*REQUIREMENT*
Within the records, find every line that includes the word "classic" and copy it.

(Before-and-after change data)
◆ ◆ ◆ ◆ ◆

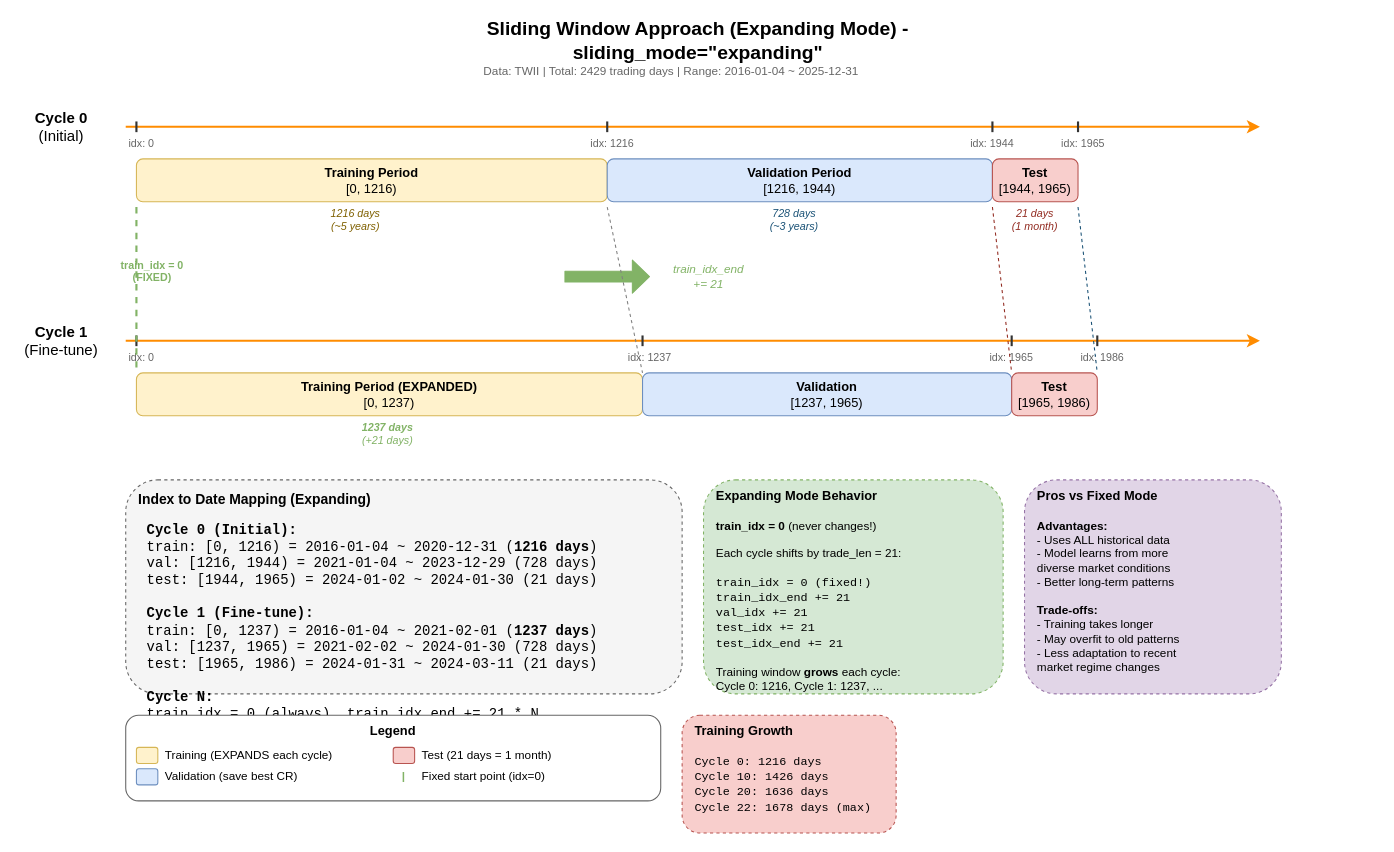
Earlier version of the draw.io diagram page "2. Expanding Mode (sliding_mode=expanding)" (2 of 3) of docs/sliding_window_modes.drawio (JunTingLin/DeepTrader). Source tidied: cells renumbered, new cells numbered last; positions are measured from the earlier drawing's top-left corner, leaving out a move shared by most shapes. Both pictures are drawn from the tidied source at 107%, with x=0, y=0 at pixel (18, 19).
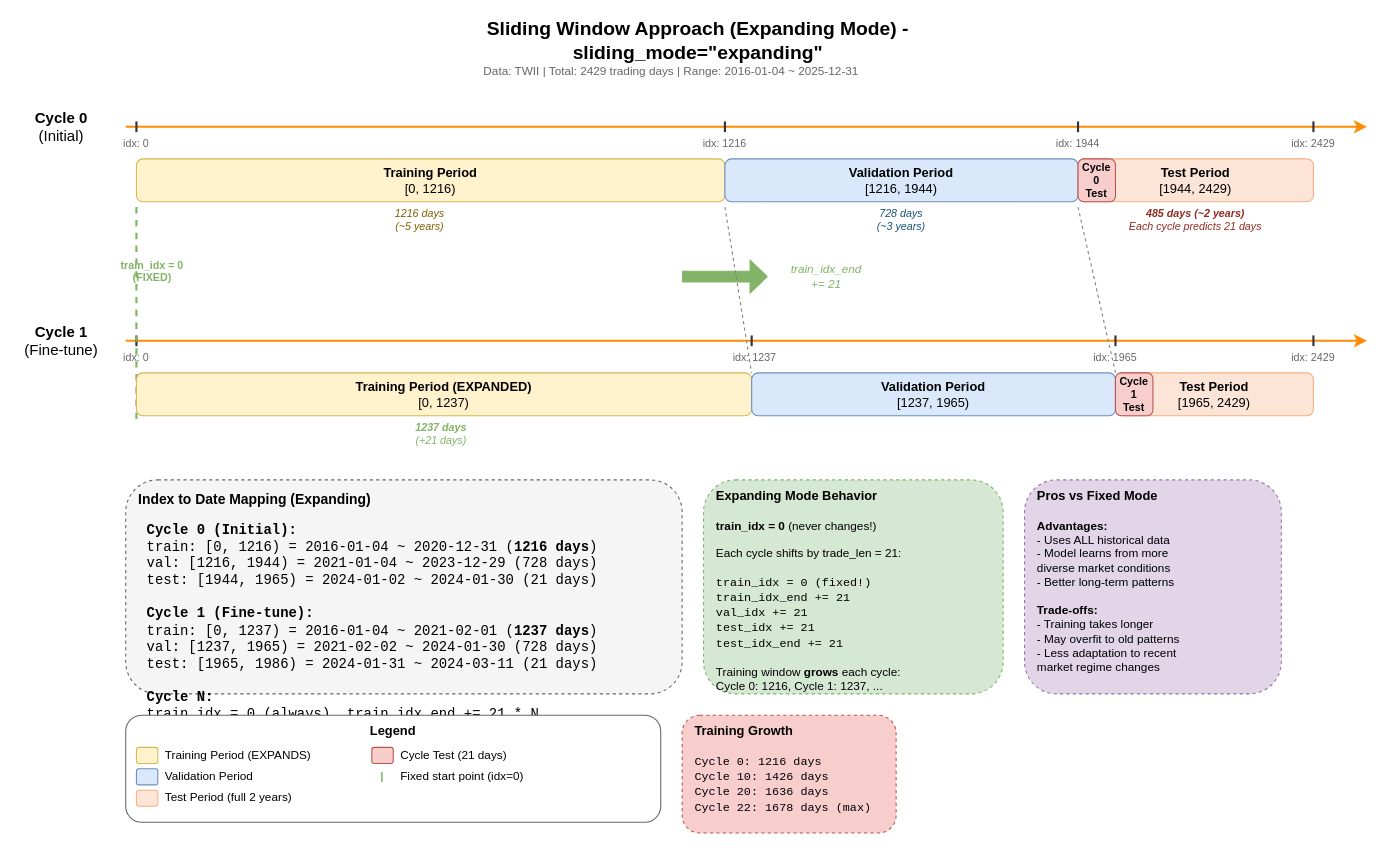
The same diagram, later.

The edit, as a diff of the source:
```diff
@@
     <mxCell id="5" style="endArrow=classic;html=1;strokeWidth=2;strokeColor=#FF8C00;" parent="1" edge="1">
       <mxGeometry relative="1" as="geometry">
         <mxPoint x="100" y="100" as="sourcePoint" />
-        <mxPoint x="1160" y="100" as="targetPoint" />
+        <mxPoint x="1260" y="100" as="targetPoint" />
       </mxGeometry>
     </mxCell>
     <mxCell id="6" value="idx: 0" style="text;html=1;strokeColor=none;fillColor=none;align=center;verticalAlign=middle;whiteSpace=wrap;rounded=0;fontSize=10;fontColor=#666666;" parent="1" vertex="1">
-      <mxGeometry x="90" y="105" width="50" height="20" as="geometry" />
+      <mxGeometry x="85" y="105" width="50" height="20" as="geometry" />
     </mxCell>
     <mxCell id="7" value="idx: 1216" style="text;html=1;strokeColor=none;fillColor=none;align=center;verticalAlign=middle;whiteSpace=wrap;rounded=0;fontSize=10;fontColor=#666666;" parent="1" vertex="1">
-      <mxGeometry x="525" y="105" width="60" height="20" as="geometry" />
+      <mxGeometry x="630" y="105" width="60" height="20" as="geometry" />
     </mxCell>
     <mxCell id="8" value="idx: 1944" style="text;html=1;strokeColor=none;fillColor=none;align=center;verticalAlign=middle;whiteSpace=wrap;rounded=0;fontSize=10;fontColor=#666666;" parent="1" vertex="1">
-      <mxGeometry x="880" y="105" width="60" height="20" as="geometry" />
+      <mxGeometry x="960" y="105" width="60" height="20" as="geometry" />
     </mxCell>
-    <mxCell id="9" value="idx: 1965" style="text;html=1;strokeColor=none;fillColor=none;align=center;verticalAlign=middle;whiteSpace=wrap;rounded=0;fontSize=10;fontColor=#666666;" parent="1" vertex="1">
-      <mxGeometry x="965" y="105" width="60" height="20" as="geometry" />
-    </mxCell>
+    <mxCell id="63" value="idx: 2429" style="text;html=1;strokeColor=none;fillColor=none;align=center;verticalAlign=middle;whiteSpace=wrap;rounded=0;fontSize=10;fontColor=#666666;" parent="1" vertex="1">
+      <mxGeometry x="1180" y="105" width="60" height="20" as="geometry" />
+    </mxCell>
@@
     <mxCell id="11" style="endArrow=none;html=1;strokeWidth=2;strokeColor=#333333;" parent="1" edge="1">
       <mxGeometry relative="1" as="geometry">
-        <mxPoint x="550" y="95" as="sourcePoint" />
-        <mxPoint x="550" y="105" as="targetPoint" />
+        <mxPoint x="660" y="95" as="sourcePoint" />
+        <mxPoint x="660" y="105" as="targetPoint" />
       </mxGeometry>
     </mxCell>
     <mxCell id="12" style="endArrow=none;html=1;strokeWidth=2;strokeColor=#333333;" parent="1" edge="1">
       <mxGeometry relative="1" as="geometry">
-        <mxPoint x="910" y="95" as="sourcePoint" />
-        <mxPoint x="910" y="105" as="targetPoint" />
+        <mxPoint x="990" y="95" as="sourcePoint" />
+        <mxPoint x="990" y="105" as="targetPoint" />
       </mxGeometry>
     </mxCell>
-    <mxCell id="13" style="endArrow=none;html=1;strokeWidth=2;strokeColor=#333333;" parent="1" edge="1">
-      <mxGeometry relative="1" as="geometry">
-        <mxPoint x="990" y="95" as="sourcePoint" />
-        <mxPoint x="990" y="105" as="targetPoint" />
-      </mxGeometry>
-    </mxCell>
+    <mxCell id="64" style="endArrow=none;html=1;strokeWidth=2;strokeColor=#333333;" parent="1" edge="1">
+      <mxGeometry relative="1" as="geometry">
+        <mxPoint x="1210" y="95" as="sourcePoint" />
+        <mxPoint x="1210" y="105" as="targetPoint" />
+      </mxGeometry>
+    </mxCell>
     <mxCell id="14" value="&lt;b&gt;Training Period&lt;/b&gt;&lt;br&gt;[0, 1216)" style="rounded=1;whiteSpace=wrap;html=1;fillColor=#fff2cc;strokeColor=#d6b656;fontSize=12;" parent="1" vertex="1">
-      <mxGeometry x="110" y="130" width="440" height="40" as="geometry" />
+      <mxGeometry x="110" y="130" width="550" height="40" as="geometry" />
     </mxCell>
     <mxCell id="15" value="&lt;b&gt;Validation Period&lt;/b&gt;&lt;br&gt;[1216, 1944)" style="rounded=1;whiteSpace=wrap;html=1;fillColor=#dae8fc;strokeColor=#6c8ebf;fontSize=12;" parent="1" vertex="1">
-      <mxGeometry x="550" y="130" width="360" height="40" as="geometry" />
+      <mxGeometry x="660" y="130" width="330" height="40" as="geometry" />
     </mxCell>
-    <mxCell id="16" value="&lt;b&gt;Test&lt;/b&gt;&lt;br&gt;[1944, 1965)" style="rounded=1;whiteSpace=wrap;html=1;fillColor=#f8cecc;strokeColor=#b85450;fontSize=12;" parent="1" vertex="1">
-      <mxGeometry x="910" y="130" width="80" height="40" as="geometry" />
-    </mxCell>
+    <mxCell id="65" value="&lt;b&gt;Test Period&lt;/b&gt;&lt;br&gt;[1944, 2429)" style="rounded=1;whiteSpace=wrap;html=1;fillColor=#fce4d6;strokeColor=#f4b183;fontSize=12;" parent="1" vertex="1">
+      <mxGeometry x="990" y="130" width="220" height="40" as="geometry" />
+    </mxCell>
+    <mxCell id="66" value="&lt;b&gt;Cycle 0&lt;br&gt;Test&lt;/b&gt;" style="rounded=1;whiteSpace=wrap;html=1;fillColor=#f8cecc;strokeColor=#b85450;fontSize=10;" parent="1" vertex="1">
+      <mxGeometry x="990" y="130" width="35" height="40" as="geometry" />
+    </mxCell>
     <mxCell id="17" value="&lt;i&gt;1216 days&lt;br&gt;(~5 years)&lt;/i&gt;" style="text;html=1;strokeColor=none;fillColor=none;align=center;verticalAlign=middle;whiteSpace=wrap;rounded=0;fontSize=10;fontColor=#7F6000;" parent="1" vertex="1">
-      <mxGeometry x="280" y="172" width="70" height="30" as="geometry" />
+      <mxGeometry x="340" y="172" width="70" height="30" as="geometry" />
     </mxCell>
     <mxCell id="18" value="&lt;i&gt;728 days&lt;br&gt;(~3 years)&lt;/i&gt;" style="text;html=1;strokeColor=none;fillColor=none;align=center;verticalAlign=middle;whiteSpace=wrap;rounded=0;fontSize=10;fontColor=#1A5276;" parent="1" vertex="1">
-      <mxGeometry x="690" y="172" width="70" height="30" as="geometry" />
+      <mxGeometry x="790" y="172" width="70" height="30" as="geometry" />
     </mxCell>
-    <mxCell id="19" value="&lt;i&gt;21 days&lt;br&gt;(1 month)&lt;/i&gt;" style="text;html=1;strokeColor=none;fillColor=none;align=center;verticalAlign=middle;whiteSpace=wrap;rounded=0;fontSize=10;fontColor=#922B21;" parent="1" vertex="1">
-      <mxGeometry x="915" y="172" width="70" height="30" as="geometry" />
+    <mxCell id="19" value="&lt;i&gt;&lt;b&gt;485 days (~2 years)&lt;/b&gt;&lt;br&gt;Each cycle predicts 21 days&lt;/i&gt;" style="text;html=1;strokeColor=none;fillColor=none;align=center;verticalAlign=middle;whiteSpace=wrap;rounded=0;fontSize=10;fontColor=#922B21;" parent="1" vertex="1">
+      <mxGeometry x="1030" y="172" width="140" height="30" as="geometry" />
     </mxCell>
     <mxCell id="20" style="shape=flexArrow;endArrow=classic;html=1;strokeColor=#82b366;fillColor=#82b366;width=10;endSize=5;" parent="1" edge="1">
       <mxGeometry relative="1" as="geometry">
-        <mxPoint x="510" y="240" as="sourcePoint" />
-        <mxPoint x="590" y="240" as="targetPoint" />
+        <mxPoint x="620" y="240" as="sourcePoint" />
+        <mxPoint x="700" y="240" as="targetPoint" />
       </mxGeometry>
     </mxCell>
     <mxCell id="21" value="&lt;i&gt;train_idx_end &lt;br&gt;+= 21&lt;/i&gt;" style="text;html=1;strokeColor=none;fillColor=none;align=center;verticalAlign=middle;whiteSpace=wrap;rounded=0;fontSize=11;fontColor=#82b366;" parent="1" vertex="1">
-      <mxGeometry x="600" y="225" width="90" height="30" as="geometry" />
+      <mxGeometry x="710" y="225" width="90" height="30" as="geometry" />
     </mxCell>
@@
     <mxCell id="23" style="endArrow=classic;html=1;strokeWidth=2;strokeColor=#FF8C00;" parent="1" edge="1">
       <mxGeometry relative="1" as="geometry">
         <mxPoint x="100" y="300" as="sourcePoint" />
-        <mxPoint x="1160" y="300" as="targetPoint" />
+        <mxPoint x="1260" y="300" as="targetPoint" />
       </mxGeometry>
     </mxCell>
     <mxCell id="24" value="idx: 0" style="text;html=1;strokeColor=none;fillColor=none;align=center;verticalAlign=middle;whiteSpace=wrap;rounded=0;fontSize=10;fontColor=#666666;" parent="1" vertex="1">
-      <mxGeometry x="90" y="305" width="50" height="20" as="geometry" />
+      <mxGeometry x="85" y="305" width="50" height="20" as="geometry" />
     </mxCell>
     <mxCell id="25" value="idx: 1237" style="text;html=1;strokeColor=none;fillColor=none;align=center;verticalAlign=middle;whiteSpace=wrap;rounded=0;fontSize=10;fontColor=#666666;" parent="1" vertex="1">
-      <mxGeometry x="560" y="305" width="60" height="20" as="geometry" />
+      <mxGeometry x="658" y="305" width="60" height="20" as="geometry" />
     </mxCell>
     <mxCell id="26" value="idx: 1965" style="text;html=1;strokeColor=none;fillColor=none;align=center;verticalAlign=middle;whiteSpace=wrap;rounded=0;fontSize=10;fontColor=#666666;" parent="1" vertex="1">
-      <mxGeometry x="898" y="305" width="60" height="20" as="geometry" />
+      <mxGeometry x="995" y="305" width="60" height="20" as="geometry" />
     </mxCell>
-    <mxCell id="27" value="idx: 1986" style="text;html=1;strokeColor=none;fillColor=none;align=center;verticalAlign=middle;whiteSpace=wrap;rounded=0;fontSize=10;fontColor=#666666;" parent="1" vertex="1">
-      <mxGeometry x="983" y="305" width="60" height="20" as="geometry" />
-    </mxCell>
+    <mxCell id="67" value="idx: 2429" style="text;html=1;strokeColor=none;fillColor=none;align=center;verticalAlign=middle;whiteSpace=wrap;rounded=0;fontSize=10;fontColor=#666666;" parent="1" vertex="1">
+      <mxGeometry x="1180" y="305" width="60" height="20" as="geometry" />
+    </mxCell>
@@
     <mxCell id="29" style="endArrow=none;html=1;strokeWidth=2;strokeColor=#333333;" parent="1" edge="1">
       <mxGeometry relative="1" as="geometry">
-        <mxPoint x="583" y="295" as="sourcePoint" />
-        <mxPoint x="583" y="305" as="targetPoint" />
+        <mxPoint x="685" y="295" as="sourcePoint" />
+        <mxPoint x="685" y="305" as="targetPoint" />
       </mxGeometry>
     </mxCell>
     <mxCell id="30" style="endArrow=none;html=1;strokeWidth=2;strokeColor=#333333;" parent="1" edge="1">
       <mxGeometry relative="1" as="geometry">
-        <mxPoint x="928" y="295" as="sourcePoint" />
-        <mxPoint x="928" y="305" as="targetPoint" />
+        <mxPoint x="1025" y="295" as="sourcePoint" />
+        <mxPoint x="1025" y="305" as="targetPoint" />
       </mxGeometry>
     </mxCell>
-    <mxCell id="31" style="endArrow=none;html=1;strokeWidth=2;strokeColor=#333333;" parent="1" edge="1">
-      <mxGeometry relative="1" as="geometry">
-        <mxPoint x="1008" y="295" as="sourcePoint" />
-        <mxPoint x="1008" y="305" as="targetPoint" />
-      </mxGeometry>
-    </mxCell>
+    <mxCell id="68" style="endArrow=none;html=1;strokeWidth=2;strokeColor=#333333;" parent="1" edge="1">
+      <mxGeometry relative="1" as="geometry">
+        <mxPoint x="1210" y="295" as="sourcePoint" />
+        <mxPoint x="1210" y="305" as="targetPoint" />
+      </mxGeometry>
+    </mxCell>
     <mxCell id="32" style="endArrow=none;dashed=1;html=1;strokeWidth=2;strokeColor=#82b366;" parent="1" edge="1">
       <mxGeometry relative="1" as="geometry">
         <mxPoint x="110" y="175" as="sourcePoint" />
-        <mxPoint x="110" y="330" as="targetPoint" />
+        <mxPoint x="110" y="375" as="targetPoint" />
       </mxGeometry>
     </mxCell>
@@
     <mxCell id="34" style="endArrow=none;dashed=1;html=1;strokeWidth=1;strokeColor=#808080;" parent="1" edge="1">
       <mxGeometry relative="1" as="geometry">
-        <mxPoint x="550" y="175" as="sourcePoint" />
-        <mxPoint x="583" y="330" as="targetPoint" />
+        <mxPoint x="660" y="175" as="sourcePoint" />
+        <mxPoint x="685" y="330" as="targetPoint" />
       </mxGeometry>
     </mxCell>
-    <mxCell id="35" style="endArrow=none;dashed=1;html=1;strokeWidth=1;strokeColor=#922B21;dashPattern=3 3;" parent="1" edge="1">
-      <mxGeometry relative="1" as="geometry">
-        <mxPoint x="910" y="175" as="sourcePoint" />
-        <mxPoint x="928" y="330" as="targetPoint" />
-      </mxGeometry>
-    </mxCell>
-    <mxCell id="36" style="endArrow=none;dashed=1;html=1;strokeWidth=1;strokeColor=#1A5276;dashPattern=3 3;" parent="1" edge="1">
+    <mxCell id="36" style="endArrow=none;dashed=1;html=1;strokeWidth=1;strokeColor=#808080;" parent="1" edge="1">
       <mxGeometry relative="1" as="geometry">
         <mxPoint x="990" y="175" as="sourcePoint" />
-        <mxPoint x="1008" y="330" as="targetPoint" />
+        <mxPoint x="1025" y="330" as="targetPoint" />
       </mxGeometry>
     </mxCell>
     <mxCell id="37" value="&lt;b&gt;Training Period (EXPANDED)&lt;/b&gt;&lt;br&gt;[0, 1237)" style="rounded=1;whiteSpace=wrap;html=1;fillColor=#fff2cc;strokeColor=#d6b656;fontSize=12;" parent="1" vertex="1">
-      <mxGeometry x="110" y="330" width="473" height="40" as="geometry" />
+      <mxGeometry x="110" y="330" width="575" height="40" as="geometry" />
     </mxCell>
-    <mxCell id="38" value="&lt;b&gt;Validation&lt;/b&gt;&lt;br&gt;[1237, 1965)" style="rounded=1;whiteSpace=wrap;html=1;fillColor=#dae8fc;strokeColor=#6c8ebf;fontSize=12;" parent="1" vertex="1">
-      <mxGeometry x="583" y="330" width="345" height="40" as="geometry" />
+    <mxCell id="38" value="&lt;b&gt;Validation Period&lt;/b&gt;&lt;br&gt;[1237, 1965)" style="rounded=1;whiteSpace=wrap;html=1;fillColor=#dae8fc;strokeColor=#6c8ebf;fontSize=12;" parent="1" vertex="1">
+      <mxGeometry x="685" y="330" width="340" height="40" as="geometry" />
     </mxCell>
-    <mxCell id="39" value="&lt;b&gt;Test&lt;/b&gt;&lt;br&gt;[1965, 1986)" style="rounded=1;whiteSpace=wrap;html=1;fillColor=#f8cecc;strokeColor=#b85450;fontSize=12;" parent="1" vertex="1">
-      <mxGeometry x="928" y="330" width="80" height="40" as="geometry" />
-    </mxCell>
+    <mxCell id="69" value="&lt;b&gt;Test Period&lt;/b&gt;&lt;br&gt;[1965, 2429)" style="rounded=1;whiteSpace=wrap;html=1;fillColor=#fce4d6;strokeColor=#f4b183;fontSize=12;" parent="1" vertex="1">
+      <mxGeometry x="1025" y="330" width="185" height="40" as="geometry" />
+    </mxCell>
+    <mxCell id="70" value="&lt;b&gt;Cycle 1&lt;br&gt;Test&lt;/b&gt;" style="rounded=1;whiteSpace=wrap;html=1;fillColor=#f8cecc;strokeColor=#b85450;fontSize=10;" parent="1" vertex="1">
+      <mxGeometry x="1025" y="330" width="35" height="40" as="geometry" />
+    </mxCell>
     <mxCell id="40" value="&lt;i&gt;&lt;b&gt;1237 days&lt;/b&gt;&lt;br&gt;(+21 days)&lt;/i&gt;" style="text;html=1;strokeColor=none;fillColor=none;align=center;verticalAlign=middle;whiteSpace=wrap;rounded=0;fontSize=10;fontColor=#82b366;" parent="1" vertex="1">
-      <mxGeometry x="310" y="372" width="70" height="30" as="geometry" />
+      <mxGeometry x="360" y="372" width="70" height="30" as="geometry" />
     </mxCell>
@@
     <mxCell id="50" style="rounded=1;whiteSpace=wrap;html=1;fillColor=#ffffff;strokeColor=#666666;" parent="1" vertex="1">
-      <mxGeometry x="100" y="650" width="500" height="80" as="geometry" />
+      <mxGeometry x="100" y="650" width="500" height="100" as="geometry" />
     </mxCell>
@@
-    <mxCell id="53" value="Training (EXPANDS each cycle)" style="text;html=1;strokeColor=none;fillColor=none;align=left;verticalAlign=middle;whiteSpace=wrap;rounded=0;fontSize=11;" parent="1" vertex="1">
-      <mxGeometry x="135" y="677" width="180" height="20" as="geometry" />
+    <mxCell id="53" value="Training Period (EXPANDS)" style="text;html=1;strokeColor=none;fillColor=none;align=left;verticalAlign=middle;whiteSpace=wrap;rounded=0;fontSize=11;" parent="1" vertex="1">
+      <mxGeometry x="135" y="677" width="160" height="20" as="geometry" />
     </mxCell>
@@
-    <mxCell id="55" value="Validation (save best CR)" style="text;html=1;strokeColor=none;fillColor=none;align=left;verticalAlign=middle;whiteSpace=wrap;rounded=0;fontSize=11;" parent="1" vertex="1">
-      <mxGeometry x="135" y="697" width="160" height="20" as="geometry" />
+    <mxCell id="55" value="Validation Period" style="text;html=1;strokeColor=none;fillColor=none;align=left;verticalAlign=middle;whiteSpace=wrap;rounded=0;fontSize=11;" parent="1" vertex="1">
+      <mxGeometry x="135" y="697" width="130" height="20" as="geometry" />
     </mxCell>
-    <mxCell id="56" style="rounded=1;whiteSpace=wrap;html=1;fillColor=#f8cecc;strokeColor=#b85450;" parent="1" vertex="1">
-      <mxGeometry x="350" y="680" width="20" height="15" as="geometry" />
+    <mxCell id="56" style="rounded=1;whiteSpace=wrap;html=1;fillColor=#fce4d6;strokeColor=#f4b183;" parent="1" vertex="1">
+      <mxGeometry x="110" y="720" width="20" height="15" as="geometry" />
     </mxCell>
-    <mxCell id="57" value="Test (21 days = 1 month)" style="text;html=1;strokeColor=none;fillColor=none;align=left;verticalAlign=middle;whiteSpace=wrap;rounded=0;fontSize=11;" parent="1" vertex="1">
-      <mxGeometry x="375" y="677" width="160" height="20" as="geometry" />
+    <mxCell id="57" value="Test Period (full 2 years)" style="text;html=1;strokeColor=none;fillColor=none;align=left;verticalAlign=middle;whiteSpace=wrap;rounded=0;fontSize=11;" parent="1" vertex="1">
+      <mxGeometry x="135" y="717" width="140" height="20" as="geometry" />
     </mxCell>
+    <mxCell id="71" style="rounded=1;whiteSpace=wrap;html=1;fillColor=#f8cecc;strokeColor=#b85450;" parent="1" vertex="1">
+      <mxGeometry x="330" y="680" width="20" height="15" as="geometry" />
+    </mxCell>
+    <mxCell id="72" value="Cycle Test (21 days)" style="text;html=1;strokeColor=none;fillColor=none;align=left;verticalAlign=middle;whiteSpace=wrap;rounded=0;fontSize=11;" parent="1" vertex="1">
+      <mxGeometry x="355" y="677" width="130" height="20" as="geometry" />
+    </mxCell>
     <mxCell id="58" value="|" style="text;html=1;strokeColor=none;fillColor=none;align=center;verticalAlign=middle;whiteSpace=wrap;rounded=0;fontSize=11;fontColor=#82b366;fontStyle=1;" parent="1" vertex="1">
-      <mxGeometry x="350" y="697" width="20" height="20" as="geometry" />
+      <mxGeometry x="330" y="697" width="20" height="20" as="geometry" />
     </mxCell>
     <mxCell id="59" value="Fixed start point (idx=0)" style="text;html=1;strokeColor=none;fillColor=none;align=left;verticalAlign=middle;whiteSpace=wrap;rounded=0;fontSize=11;" parent="1" vertex="1">
-      <mxGeometry x="375" y="697" width="160" height="20" as="geometry" />
+      <mxGeometry x="355" y="697" width="160" height="20" as="geometry" />
     </mxCell>
```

◆ ◆ ◆ ◆ ◆

*SOLUTION TO THE EXERCISE*
     <mxCell id="5" style="endArrow=classic;html=1;strokeWidth=2;strokeColor=#FF8C00;" parent="1" edge="1">
     <mxCell id="20" style="shape=flexArrow;endArrow=classic;html=1;strokeColor=#82b366;fillColor=#82b366;width=10;endSize=5;" parent="1" edge="1">
     <mxCell id="23" style="endArrow=classic;html=1;strokeWidth=2;strokeColor=#FF8C00;" parent="1" edge="1">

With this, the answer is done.